Change listing data
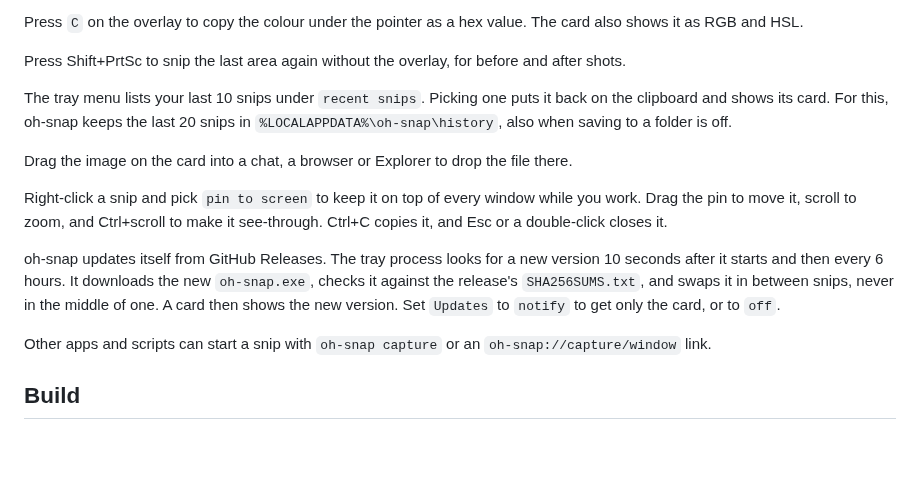
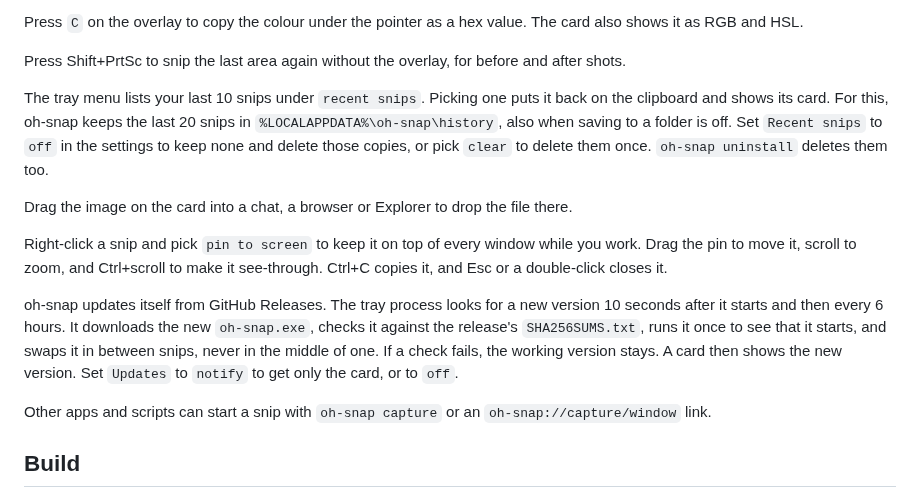
Before and after one commit to codepawl/oh-snap, a Markdown page: README.md, the part around one of its changes. Drawn GitHub-style; blank space fills up the shorter version.

```diff
--- a/README.md
+++ b/README.md
@@ -146,13 +147,13 @@ Press `C` on the overlay to copy the colour under the pointer as a hex value. Th
 
 Press Shift+PrtSc to snip the last area again without the overlay, for before and after shots.
 
-The tray menu lists your last 10 snips under `recent snips`. Picking one puts it back on the clipboard and shows its card. For this, oh-snap keeps the last 20 snips in `%LOCALAPPDATA%\oh-snap\history`, also when saving to a folder is off.
+The tray menu lists your last 10 snips under `recent snips`. Picking one puts it back on the clipboard and shows its card. For this, oh-snap keeps the last 20 snips in `%LOCALAPPDATA%\oh-snap\history`, also when saving to a folder is off. Set `Recent snips` to `off` in the settings to keep none and delete those copies, or pick `clear` to delete them once. `oh-snap uninstall` deletes them too.
 
 Drag the image on the card into a chat, a browser or Explorer to drop the file there.
 
 Right-click a snip and pick `pin to screen` to keep it on top of every window while you work. Drag the pin to move it, scroll to zoom, and Ctrl+scroll to make it see-through. Ctrl+C copies it, and Esc or a double-click closes it.
 
-oh-snap updates itself from GitHub Releases. The tray process looks for a new version 10 seconds after it starts and then every 6 hours. It downloads the new `oh-snap.exe`, checks it against the release's `SHA256SUMS.txt`, and swaps it in between snips, never in the middle of one. A card then shows the new version. Set `Updates` to `notify` to get only the card, or to `off`.
+oh-snap updates itself from GitHub Releases. The tray process looks for a new version 10 seconds after it starts and then every 6 hours. It downloads the new `oh-snap.exe`, checks it against the release's `SHA256SUMS.txt`, runs it once to see that it starts, and swaps it in between snips, never in the middle of one. If a check fails, the working version stays. A card then shows the new version. Set `Updates` to `notify` to get only the card, or to `off`.
 
 Other apps and scripts can start a snip with `oh-snap capture` or an `oh-snap://capture/window` link.
 
```
Also changed, not shown: other parts of README.md (+9 -8 lines), docs/settings.png, 10 other files.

→ **YOUR OBJECTIVE**:
Without including any picture, print every record exactly as written above.

→ **ANSWER TO THIS TASK**:
Before and after one commit to codepawl/oh-snap, a Markdown page: README.md, the part around one of its changes. Drawn GitHub-style; blank space fills up the shorter version.

```diff
--- a/README.md
+++ b/README.md
@@ -146,13 +147,13 @@ Press `C` on the overlay to copy the colour under the pointer as a hex value. Th
 
 Press Shift+PrtSc to snip the last area again without the overlay, for before and after shots.
 
-The tray menu lists your last 10 snips under `recent snips`. Picking one puts it back on the clipboard and shows its card. For this, oh-snap keeps the last 20 snips in `%LOCALAPPDATA%\oh-snap\history`, also when saving to a folder is off.
+The tray menu lists your last 10 snips under `recent snips`. Picking one puts it back on the clipboard and shows its card. For this, oh-snap keeps the last 20 snips in `%LOCALAPPDATA%\oh-snap\history`, also when saving to a folder is off. Set `Recent snips` to `off` in the settings to keep none and delete those copies, or pick `clear` to delete them once. `oh-snap uninstall` deletes them too.
 
 Drag the image on the card into a chat, a browser or Explorer to drop the file there.
 
 Right-click a snip and pick `pin to screen` to keep it on top of every window while you work. Drag the pin to move it, scroll to zoom, and Ctrl+scroll to make it see-through. Ctrl+C copies it, and Esc or a double-click closes it.
 
-oh-snap updates itself from GitHub Releases. The tray process looks for a new version 10 seconds after it starts and then every 6 hours. It downloads the new `oh-snap.exe`, checks it against the release's `SHA256SUMS.txt`, and swaps it in between snips, never in the middle of one. A card then shows the new version. Set `Updates` to `notify` to get only the card, or to `off`.
+oh-snap updates itself from GitHub Releases. The tray process looks for a new version 10 seconds after it starts and then every 6 hours. It downloads the new `oh-snap.exe`, checks it against the release's `SHA256SUMS.txt`, runs it once to see that it starts, and swaps it in between snips, never in the middle of one. If a check fails, the working version stays. A card then shows the new version. Set `Updates` to `notify` to get only the card, or to `off`.
 
 Other apps and scripts can start a snip with `oh-snap capture` or an `oh-snap://capture/window` link.
 
```
Also changed, not shown: other parts of README.md (+9 -8 lines), docs/settings.png, 10 other files.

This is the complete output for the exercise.